Other Qualities of Great Caregivers
Beyond natural compassion, Ellis says other qualities of great caregivers include:
1. Experience – Experience is valuable but it is not the only quality one should look for when evaluating a caregiver. An inexperienced caregiver can be more eager to please and willing to go the extra mile.
2. Training –If your loved one needs personal care, you should look for a Certified Home Health Aide (CHHA) but always assess how well their personality fits. Providing training is one of the many functions of a home healthcare agency.
3. Reliability – Prior references will provide clues as to whether or not they can be relied upon.

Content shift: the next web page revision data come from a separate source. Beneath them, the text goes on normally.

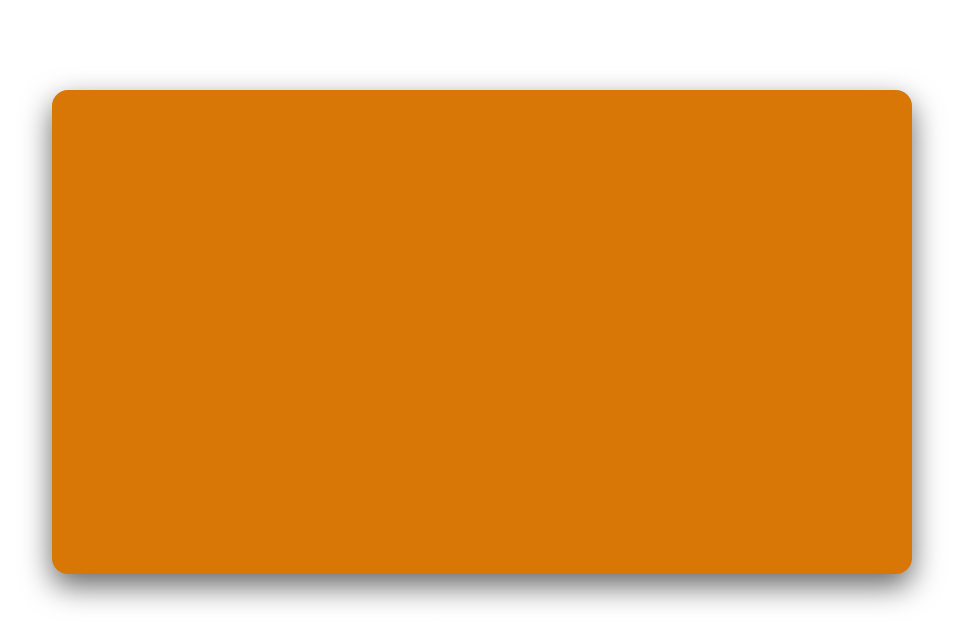
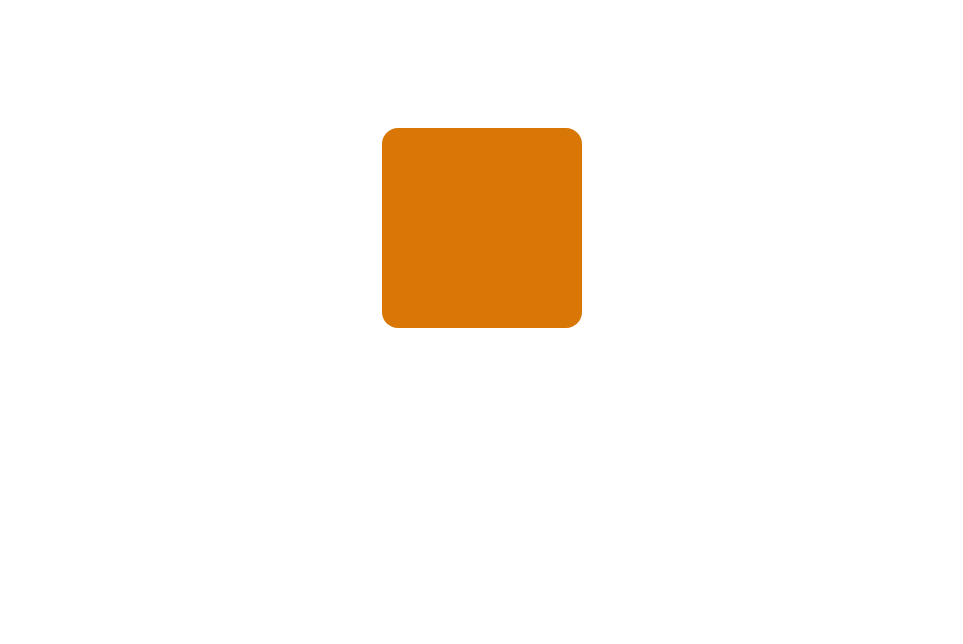
Before and after one commit to cliftontoaster-reid/ft_transcendence, a SvelteKit app in the folder svelte/: page /colors/amber in a window 1280 px wide. Shown: the top 644 px of the page, without its empty margins (158-1121 px from the left). Built offline with nearby package versions, Linux system fonts and the light colour scheme.

Commit message:
vvidéo addition

```diff
--- a/svelte/src/lib/Color.svelte
+++ b/svelte/src/lib/Color.svelte
@@ -11,6 +11,7 @@
     text: string;
   } = $props();
 
+  // All cards navigate to their detail page normally
   const colorUrl = $derived(resolve(`/colors/${slug}`));
 
   let startTime = 0;
--- a/svelte/src/routes/colors/[slug]/+page.svelte
+++ b/svelte/src/routes/colors/[slug]/+page.svelte
@@ -1,80 +1,89 @@
 <script lang="ts">
   import { page } from '$app/stores';
-  import { resolve } from '$app/paths';
+  import { base, resolve } from '$app/paths';
   import { colors } from '$lib/colors';
 
+  // Get the slug from the URL parameters
   const slug = $derived($page.params.slug);
-  const colorItem = $derived(colors.find(c => c.slug === slug));
-  const backUrl = $derived(resolve('/'));
+  const isRed = $derived(slug === 'red');
+
+  // Find the matching color object from your list
+  const colorData = $derived(colors.find(c => c.slug === slug));
 </script>
 
-<div class="top-bar">
-  <a href={backUrl} class="back-link">← Back to colors</a>
-</div>
+<svelte:head>
+  <title>{colorData?.text ?? 'Color Details'}</title>
+</svelte:head>
 
 <main>
-  {#if colorItem}
-    <div class="color-preview" style={`background-color: ${colorItem.color}`}></div>
+  {#if isRed}
+    <!-- Red Page: Plays the Rickroll Video -->
+    <h1>You found the secret video!</h1>
+    <div class="video-container">
+      <video controls autoplay class="centered-video">
+        <source src="{base}/rickroll.mp4" type="video/mp4" />
+        Your browser does not support the video tag.
+      </video>
+    </div>
+  {:else}
+    <!-- Standard Page: Blue, Green, etc. -->
+    <h1>{colorData?.text ?? 'Color Details'}</h1>
+    <p>{colorData?.summary ?? 'Detailed information about this color.'}</p>
 
-    <h1 class="color-title">{colorItem.text}</h1>
-    <p class="color-summary">{colorItem.summary}</p>
-  {:else}
-    <h1>Color not found</h1>
-    <a href={backUrl} class="back-link">Back to colors</a>
+    <div
+      class="color-preview"
+      style="background-color: {colorData?.color ?? '#000'};"
+    ></div>
   {/if}
+
+  <div class="back-link-container">
+    <a href={resolve('/')}>← Back to Home</a>
+  </div>
 </main>
 
 <style>
-  .top-bar {
-    position: absolute;
-    top: 25px;
-    left: 25px;
-    z-index: 10;
-  }
-
-  .back-link {
-    color: white;
-    text-decoration: none;
-    font-weight: bold;
-    padding: 8px 16px;
-    background: rgba(255, 255, 255, 0.1);
-    border-radius: 8px;
-    transition: background 0.2s ease;
-  }
-
-  .back-link:hover {
-    background: rgba(255, 255, 255, 0.2);
-  }
-
   main {
     min-height: 100vh;
-    padding: 90px 20px 40px;
+    padding: 50px 20px;
     box-sizing: border-box;
-    max-width: 900px;
-    margin: 0 auto;
+    display: flex;
+    flex-direction: column;
+    align-items: center;
+    justify-content: flex-start;
     text-align: center;
     color: white;
     font-family: Arial, sans-serif;
   }
 
-  .color-preview {
+  .video-container {
     width: 100%;
-    aspect-ratio: 16 / 9;
-    border-radius: 16px;
-    margin-bottom: 30px;
+    max-width: 800px;
+    margin: 30px auto;
+    display: flex;
+    justify-content: center;
+  }
+
+  .centered-video {
+    width: 100%;
+    max-width: 800px;
+    border-radius: 12px;
     box-shadow: 0 12px 30px rgba(0, 0, 0, 0.6);
   }
 
-  .color-title {
-    font-size: 2.5rem;
-    margin: 0 0 15px 0;
+  .color-preview {
+    width: 200px;
+    height: 200px;
+    margin: 30px auto;
+    border-radius: 16px;
   }
 
-  .color-summary {
-    font-size: 1.15rem;
-    line-height: 1.6;
-    color: rgba(255, 255, 255, 0.85);
-    max-width: 700px;
-    margin: 0 auto;
+  .back-link-container {
+    margin-top: 40px;
+  }
+
+  a {
+    color: white;
+    text-decoration: underline;
+    font-size: 16px;
   }
 </style>
```
Also changed, not shown: 1 other file (tests, documents, lock files or other folders).
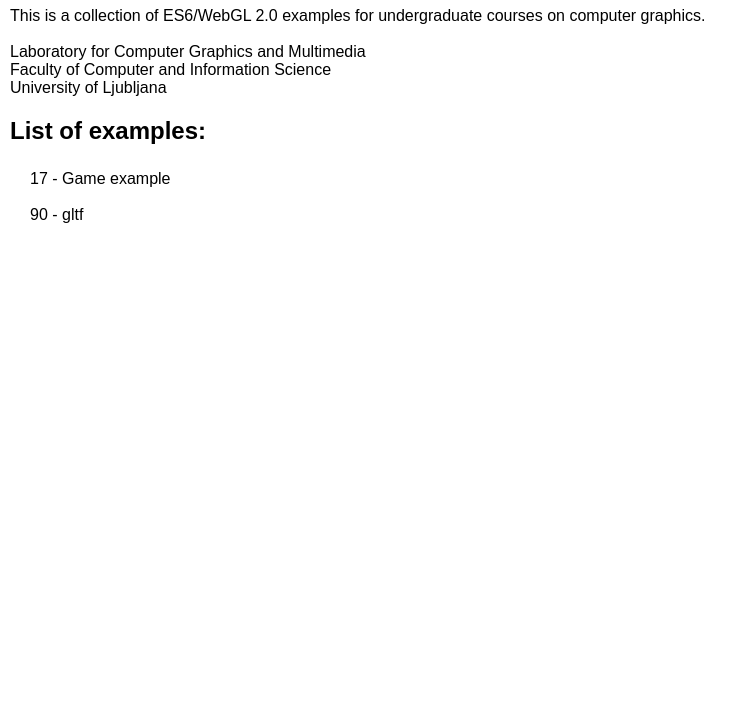
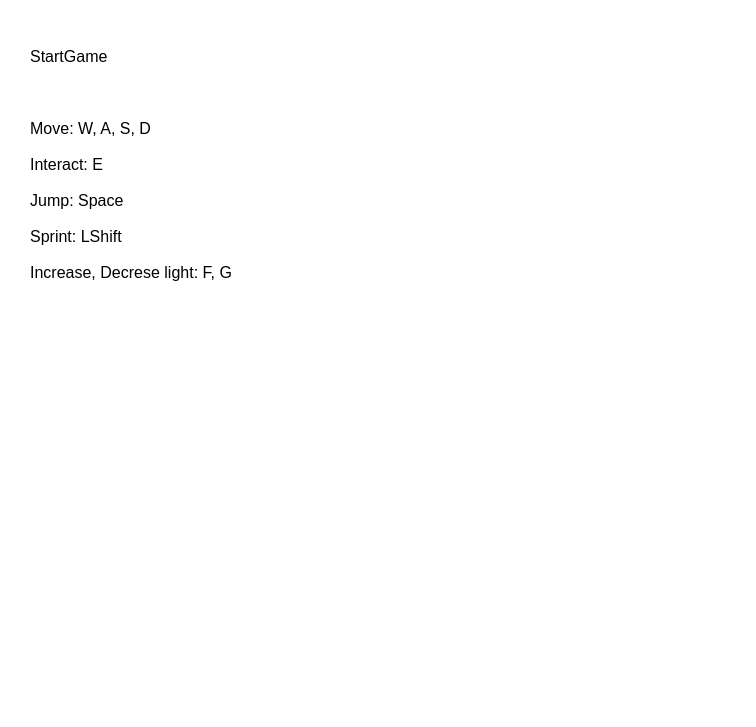
Before and after one commit to tovarishinky/rg_seminar, a plain HTML site: page index.html in a window 1280 px wide. Shown: the part 73-800 px from the top of the page, without its empty margins (0-756 px from the left). Drawn offline with Linux system fonts and the light colour scheme.

Commit message:
index update

```diff
--- a/index.html
+++ b/index.html
@@ -7,27 +7,37 @@
     <link rel="stylesheet" type="text/css" href="index.css">
 </head>
 <body>
-    <h1>ES6/WebGL 2.0 examples</h1>
-    <p>
-        This is a collection of ES6/WebGL 2.0 examples for undergraduate courses on computer graphics.
+    <h1>Deaf Adventure</h1>
 
-        <br><br>
 
-        Laboratory for Computer Graphics and Multimedia<br>
-        Faculty of Computer and Information Science<br>
-        University of Ljubljana<br>
-    </p>
-    <h2>List of examples:</h2>
     <ul>
 
         <li>
-            <a href="examples/17-game/17-game.html">
-                17 - Game example
+            <br><br>
+            <a href="examples/90-gltf/90-gltf.html">
+                StartGame
+            </a>
+            <br><br><br><br>
+            <a>
+                Move: W, A, S, D
             </a>
             <br><br>
-            <a href="examples/90-gltf/90-gltf.html">
-                90 - gltf
+            <a>
+                Interact: E
             </a>
+            <br><br>
+            <a>
+                Jump: Space
+            </a>
+            <br><br>
+            <a>
+                Sprint: LShift
+            </a>
+            <br><br>
+            <a>
+                Increase, Decrese light: F, G
+            </a>
+            <br><br>
         </li>
 
     </ul>
```
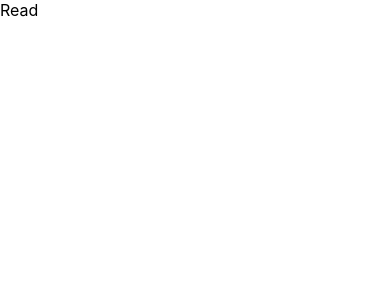
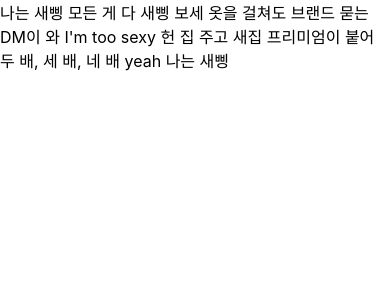
Before and after one commit to roundshoulder/cs-letter-frontend, a React (Create React App) app: page /cs-letter-frontend/read/1 in a window 390 px wide. Shown: the top 300 px of the page. Built offline with nearby package versions, Linux system fonts and the light colour scheme.

Commit message:
:sparkles: Responsive Web container
Responsive Web container

```diff
--- a/package.json
+++ b/package.json
@@ -4,6 +4,7 @@
   "homepage": "https://roundshoulder.github.io/cs-letter-frontend",
   "private": true,
   "dependencies": {
+    "@emotion/css": "^11.10.5",
     "@testing-library/jest-dom": "^5.14.1",
     "@testing-library/react": "^13.0.0",
     "@testing-library/user-event": "^13.2.1",
--- a/src/App.tsx
+++ b/src/App.tsx
@@ -1,5 +1,6 @@
 import React from 'react';
 import { Route, Routes } from 'react-router-dom';
+import MainContainer from './components/MainContainer';
 import Create from './pages/Create';
 import Home from './pages/Home';
 import Read from './pages/Read';
@@ -7,12 +8,14 @@ import User from './pages/User';
 
 function App() {
   return (
+    <MainContainer>
       <Routes>
         <Route path="/" element={<Home />} />
         <Route path="/:user" element={<User />} />
         <Route path="/create/:user" element={<Create />} />
         <Route path="/read/:no" element={<Read />} />
       </Routes>
+    </MainContainer>
   );
 }
 
--- /dev/null
+++ b/src/components/MainContainer.tsx
@@ -0,0 +1,15 @@
+import React, { ReactNode } from 'react';
+import { css } from '@emotion/css';
+
+const mainContainer = css`
+  width: 100%;
+  @media screen and (min-width: 768px) {
+    width: 480px;
+  }
+`;
+
+function MainContainer({ children }: { children: ReactNode }) {
+  return <div className={mainContainer}>{children}</div>;
+}
+
+export default MainContainer;
--- a/src/index.css
+++ b/src/index.css
@@ -5,6 +5,8 @@ body {
     sans-serif;
   -webkit-font-smoothing: antialiased;
   -moz-osx-font-smoothing: grayscale;
+  display: flex;
+  justify-content: center;
 }
 
 code {
--- a/src/pages/Read.tsx
+++ b/src/pages/Read.tsx
@@ -1,7 +1,16 @@
 import React from 'react';
 
+const solution =
+  "나는 새삥 모든 게 다 새삥 보세 옷을 걸쳐도 브랜드 묻는 DM이 와 I'm too sexy 헌 집 주고 새집 프리미엄이 붙어 두 배, 세 배, 네 배 yeah 나는 새삥";
+const problem =
+  "ㄴㄴ ㅅㅃ ㅁㄷ ㄱ ㄷ ㅅㅃ ㅂㅅ ㅇㅇ ㄱㅊㄷ ㅂㄹㄷ ㅁㄷ DMㅇ ㅇ I'm too sexy ㅎ ㅈ ㅈㄱ ㅅㅈ ㅍㄹㅁㅇㅇ ㅂㅇ ㄷ ㅂ, ㅅ ㅂ, ㄴ ㅂ yeah ㄴㄴ ㅅㅃ";
+
 function Read() {
-  return <div>Read</div>;
+  return (
+    <>
+      <div>{solution}</div>
+    </>
+  );
 }
 
 export default Read;
```
Also changed, not shown: 1 other file (tests, documents, lock files or other folders). Lines whose indentation alone changed are shown as unchanged.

4. Accountability – How a person accepts criticism is usually a reliable indication of whether or not they feel responsible for their patient.
5. Honesty – Honesty doesn’t just mean that they do not steal from helpless old people or their families. It means they show up on time, handle their responsibilities accurately and can usually account for things such as drugs, supplies and monies entrusted to them.
Compassion and Communication Keys to Great Caregiving
In the article “What Makes a Good Caregiver Great?” the author’s list reminds us of Elizabeth.
A Great Caregiver is:
• Patient, dependable, good at reporting.
• Puts the client first, truthful, loyal, on time, loves your work
• Communication, pleasant, patient
• Good listener, observant, caring
• Tolerant, humble, able to work with tough clients
• Ready to learn, customize your care, client is your priority, use all your heart
• Passion for adult care, treat your client as if they are your own family
So, what makes a good caregiver? For a formal appraisal of what good caregiving looks like, you can visit the Alzheimer’s Association website to read a document called “Commitment to Dementia Care” It describes “person-centered care” and that staff needs to be flexible and that care should be tailored to each individual’s needs.
But when we assess caregivers we look for those special “inside job” characteristics that make a caregiver compassionate. We also look for individuals who really enjoy caring for elders. We want our staff members to love their work.
What do you find makes a great caregiver?